(Aim of the exercise): Which lines of the listing below contain the word "performance"? Return them.

________________________________________

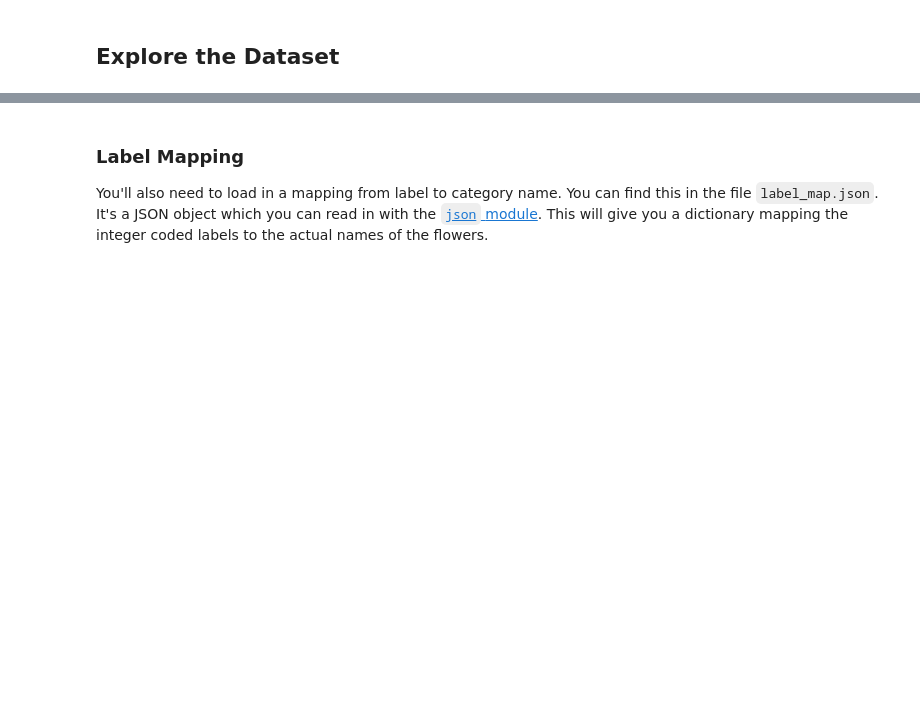
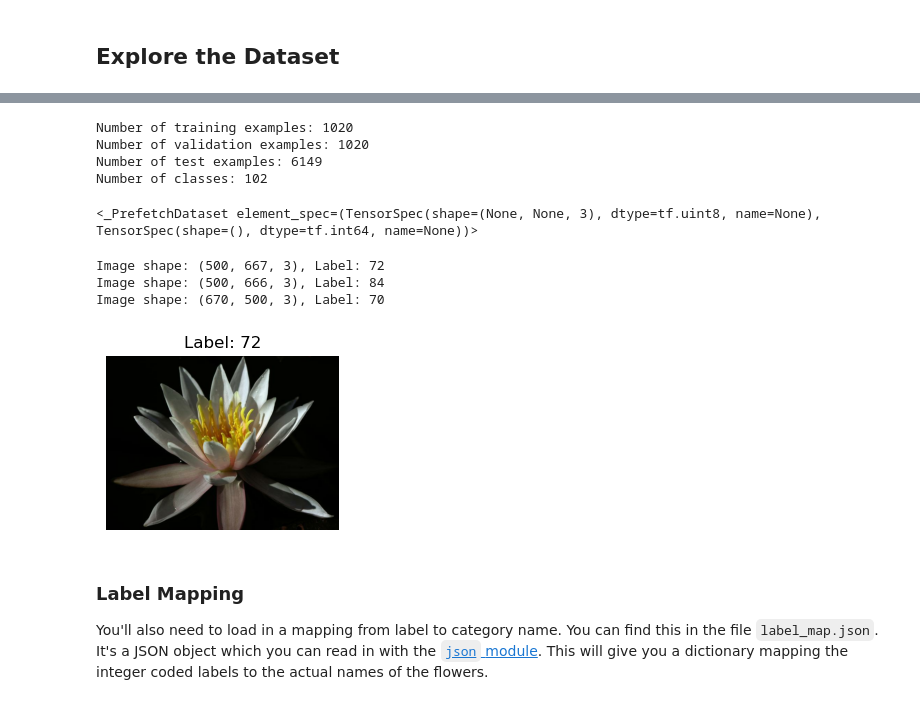
Before and after one commit to Machariajane/intro-to-ml-tensorflow, a Jupyter notebook: projects/p2_image_classifier/Project_Image_Classifier_Project.ipynb, the cells around one changed output, grey strips where cells are left out. Drawn from its saved outputs; the diff is of its cells as text; code cells hidden in the pictures; blank space fills up the shorter version.

Commit message:
doing image project

```diff
--- a/projects/p2_image_classifier/Project_Image_Classifier_Project.ipynb
+++ b/projects/p2_image_classifier/Project_Image_Classifier_Project.ipynb
@@ -29,4 +39,10 @@ The validation and testing sets are used to measure the model's performance on d
 # %%
 # TODO: Load the dataset with TensorFlow Datasets.
+# TODO: Create a training set, a validation set and a test set.
 
-# TODO: Create a training set, a validation set and a test set.
+(dataset_train, dataset_validation, dataset_test), dataset_info = tfds.load(
+    'oxford_flowers102',
+    split=['train', 'validation', 'test'],
+    with_info=True,
+    as_supervised=True,
+)
@@ -36,11 +97,47 @@ The validation and testing sets are used to measure the model's performance on d
 # TODO: Get the number of examples in each set from the dataset info.
 
 # TODO: Get the number of classes in the dataset from the dataset info.
+
+num_train_examples = dataset_info.splits['train'].num_examples
+num_validation_examples = dataset_info.splits['validation'].num_examples
+num_test_examples = dataset_info.splits['test'].num_examples
+
+# Get the number of classes
+num_classes = dataset_info.features['label'].num_classes
+
+# Print the information
+print(f"Number of training examples: {num_train_examples}")
+print(f"Number of validation examples: {num_validation_examples}")
+print(f"Number of test examples: {num_test_examples}")
+print(f"Number of classes: {num_classes}")
+# %% [output]
+Number of training examples: 1020
+Number of validation examples: 1020
+Number of test examples: 6149
+Number of classes: 102
+# %%
+dataset_train
+# %% [output]
+<_PrefetchDataset element_spec=(TensorSpec(shape=(None, None, 3), dtype=tf.uint8, name=None), TensorSpec(shape=(), dtype=tf.int64, name=None))>
 # %%
 # TODO: Print the shape and corresponding label of 3 images in the training set.
+for image, label in dataset_train.take(3):
+    print(f"Image shape: {image.shape}, Label: {label}")
+# %% [output]
+Image shape: (500, 667, 3), Label: 72
+Image shape: (500, 666, 3), Label: 84
+Image shape: (670, 500, 3), Label: 70
 # %%
 # TODO: Plot 1 image from the training set. Set the title
-# of the plot to the corresponding image label.
+# of the plot to the corresponding image label.el
+for image, label in dataset_train.take(1):
+    plt.figure(figsize=(3,3))
+    plt.imshow(image.numpy())
+    plt.title(f"Label: {label.numpy()}")
+    plt.axis('off')
+    plt.show()
+# %% [output]
+[figure, added]
 # %% [markdown]
 ### Label Mapping
 
```
Also changed, not shown: parts of 10 cells of this notebook.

________________________________________

(Task solution):
@@ -29,4 +39,10 @@ The validation and testing sets are used to measure the model's performance on d
@@ -36,11 +97,47 @@ The validation and testing sets are used to measure the model's performance on d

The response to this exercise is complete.